Smith (Martin)
Source: Noûs v46(4), 2012
Paper - Abstract

Paper StatisticsColour-ConventionsDisclaimer

Author’s Abstract

  1. In ‘The normative role of knowledge’ (2012), Declan Smithies defends a ‘JK-rule’ for belief: One has justification to believe that P iff one has justification to believe that one is in a position to know that P. Similar claims have been defended by others (Huemer, 2007, Reynolds, 2013).
  2. In this paper, I shall argue that the JK-rule is false. The standard and familiar way of arguing against putative rules for belief or assertion is, of course, to describe putative counterexamples. My argument, though, won’t be like this – indeed I doubt that there are any intuitively compelling counterexamples to the JK-rule.
  3. Nevertheless, the claim that there are counterexamples to the JK-rule can, I think, be given something approaching a formal proof. My primary aim here is to sketch this proof. I will briefly consider some broader implications for how we ought to think about the epistemic standards governing belief and assertion.


See Link.

Text Colour Conventions (see disclaimer)

  1. Blue: Text by me; © Theo Todman, 2018
  2. Mauve: Text by correspondent(s) or other author(s); © the author(s)

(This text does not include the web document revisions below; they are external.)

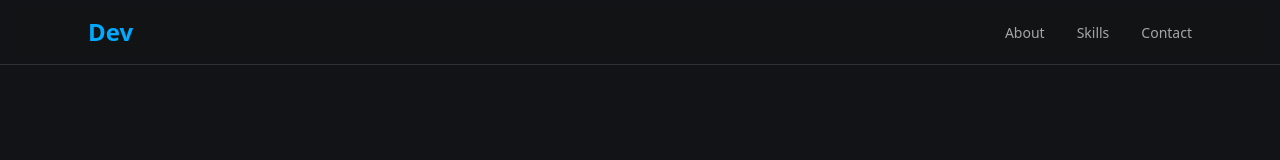
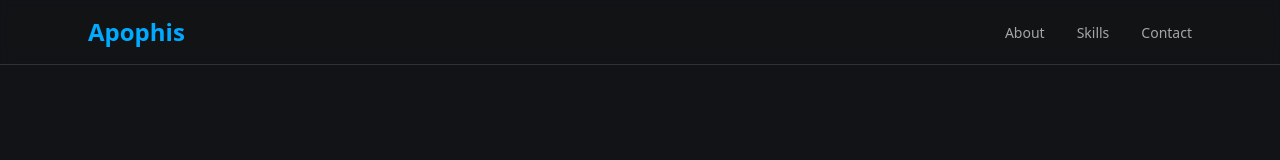
Before and after one commit to pimp13/my-intro-site, a Next.js app: page / in a window 1280 px wide. Shown: the top 160 px of the page. Built offline with nearby package versions, Linux system fonts and the light colour scheme.

Commit message:
Change logo header to Apophis

```diff
--- a/components/Header.tsx
+++ b/components/Header.tsx
@@ -10,7 +10,7 @@ export default function Header() {
     <header className="sticky top-0 z-50 bg-background/95 backdrop-blur-sm border-b border-border">
       <nav className="max-w-6xl mx-auto px-6 py-4 flex items-center justify-between">
         <div className="text-2xl font-bold bg-gradient-to-r from-primary to-accent bg-clip-text text-transparent">
-          Dev
+          Apophis
         </div>
         <ul className="hidden md:flex items-center gap-8">
           <li>
```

© Theo Todman, June 2007 - Dec 2018. Please address any comments on this page to File output:
Website Maintenance Dashboard
Return to Top of this Page Return to Theo Todman's Philosophy Page Return to Theo Todman's Home Page